(Before-and-after change records)
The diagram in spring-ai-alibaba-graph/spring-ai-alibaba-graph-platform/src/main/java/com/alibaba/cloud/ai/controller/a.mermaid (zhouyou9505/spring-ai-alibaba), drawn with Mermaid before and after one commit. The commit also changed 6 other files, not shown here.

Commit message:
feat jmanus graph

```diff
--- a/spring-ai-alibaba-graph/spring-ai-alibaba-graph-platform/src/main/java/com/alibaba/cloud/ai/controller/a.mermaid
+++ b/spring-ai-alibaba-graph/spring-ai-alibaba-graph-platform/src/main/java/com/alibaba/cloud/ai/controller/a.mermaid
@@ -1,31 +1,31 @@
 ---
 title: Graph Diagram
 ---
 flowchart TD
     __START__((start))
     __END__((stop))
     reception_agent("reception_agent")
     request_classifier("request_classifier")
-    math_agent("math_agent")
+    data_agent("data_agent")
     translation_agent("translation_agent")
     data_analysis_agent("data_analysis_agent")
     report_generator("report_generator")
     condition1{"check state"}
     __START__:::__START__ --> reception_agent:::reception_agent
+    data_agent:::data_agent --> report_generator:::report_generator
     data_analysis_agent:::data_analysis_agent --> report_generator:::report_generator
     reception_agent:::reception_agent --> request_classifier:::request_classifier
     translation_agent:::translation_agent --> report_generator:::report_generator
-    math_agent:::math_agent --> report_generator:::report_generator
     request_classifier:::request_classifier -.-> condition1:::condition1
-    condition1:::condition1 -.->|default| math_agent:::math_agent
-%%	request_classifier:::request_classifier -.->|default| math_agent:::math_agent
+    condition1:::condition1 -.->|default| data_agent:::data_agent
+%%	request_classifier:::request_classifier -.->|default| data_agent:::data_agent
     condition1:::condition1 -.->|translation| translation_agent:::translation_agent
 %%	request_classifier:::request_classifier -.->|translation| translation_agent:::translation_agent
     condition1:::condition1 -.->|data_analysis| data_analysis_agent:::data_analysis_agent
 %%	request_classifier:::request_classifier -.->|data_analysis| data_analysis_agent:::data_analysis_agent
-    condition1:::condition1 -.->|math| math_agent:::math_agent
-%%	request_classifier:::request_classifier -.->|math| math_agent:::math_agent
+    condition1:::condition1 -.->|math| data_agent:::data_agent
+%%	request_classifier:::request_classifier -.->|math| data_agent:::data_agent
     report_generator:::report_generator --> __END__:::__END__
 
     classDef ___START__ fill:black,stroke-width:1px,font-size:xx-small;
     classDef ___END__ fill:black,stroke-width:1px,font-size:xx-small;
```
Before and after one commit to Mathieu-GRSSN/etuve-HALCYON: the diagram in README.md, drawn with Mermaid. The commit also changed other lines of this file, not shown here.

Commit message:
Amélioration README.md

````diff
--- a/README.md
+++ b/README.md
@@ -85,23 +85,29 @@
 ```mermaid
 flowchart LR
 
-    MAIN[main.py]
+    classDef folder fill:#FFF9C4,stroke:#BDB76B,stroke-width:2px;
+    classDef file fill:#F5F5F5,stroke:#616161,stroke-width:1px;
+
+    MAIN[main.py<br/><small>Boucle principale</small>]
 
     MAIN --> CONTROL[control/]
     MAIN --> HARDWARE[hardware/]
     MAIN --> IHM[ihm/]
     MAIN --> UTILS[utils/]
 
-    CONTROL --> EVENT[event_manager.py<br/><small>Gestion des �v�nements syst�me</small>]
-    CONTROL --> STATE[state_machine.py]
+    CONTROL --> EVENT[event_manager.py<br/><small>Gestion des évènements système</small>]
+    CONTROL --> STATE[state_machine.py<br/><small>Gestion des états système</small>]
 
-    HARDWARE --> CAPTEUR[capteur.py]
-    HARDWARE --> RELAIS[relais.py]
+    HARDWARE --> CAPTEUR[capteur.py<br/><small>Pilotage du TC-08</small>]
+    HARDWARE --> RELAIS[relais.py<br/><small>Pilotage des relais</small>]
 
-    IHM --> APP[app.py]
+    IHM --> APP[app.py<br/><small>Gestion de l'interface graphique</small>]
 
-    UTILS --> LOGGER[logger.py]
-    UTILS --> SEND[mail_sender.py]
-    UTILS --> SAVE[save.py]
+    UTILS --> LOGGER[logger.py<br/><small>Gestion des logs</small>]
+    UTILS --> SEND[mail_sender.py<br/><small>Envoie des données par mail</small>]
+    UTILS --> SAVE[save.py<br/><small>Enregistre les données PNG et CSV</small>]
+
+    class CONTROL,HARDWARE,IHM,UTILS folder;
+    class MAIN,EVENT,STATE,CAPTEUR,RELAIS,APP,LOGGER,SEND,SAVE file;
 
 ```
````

AIM OF THE EXERCISE >>
Quote the data above from the line containing "MAIN --> IHM[ihm/]" to the line containing "LOGGER[logger.py<br/><small>Gestion des logs</small>]", inclusive, and stop.

SOLUTION FOR THIS EXERCISE >>
     MAIN --> IHM[ihm/]
     MAIN --> UTILS[utils/]
 
-    CONTROL --> EVENT[event_manager.py<br/><small>Gestion des �v�nements syst�me</small>]
-    CONTROL --> STATE[state_machine.py]
+    CONTROL --> EVENT[event_manager.py<br/><small>Gestion des évènements système</small>]
+    CONTROL --> STATE[state_machine.py<br/><small>Gestion des états système</small>]
 
-    HARDWARE --> CAPTEUR[capteur.py]
-    HARDWARE --> RELAIS[relais.py]
+    HARDWARE --> CAPTEUR[capteur.py<br/><small>Pilotage du TC-08</small>]
+    HARDWARE --> RELAIS[relais.py<br/><small>Pilotage des relais</small>]
 
-    IHM --> APP[app.py]
+    IHM --> APP[app.py<br/><small>Gestion de l'interface graphique</small>]
 
-    UTILS --> LOGGER[logger.py]
-    UTILS --> SEND[mail_sender.py]
-    UTILS --> SAVE[save.py]
+    UTILS --> LOGGER[logger.py<br/><small>Gestion des logs</small>]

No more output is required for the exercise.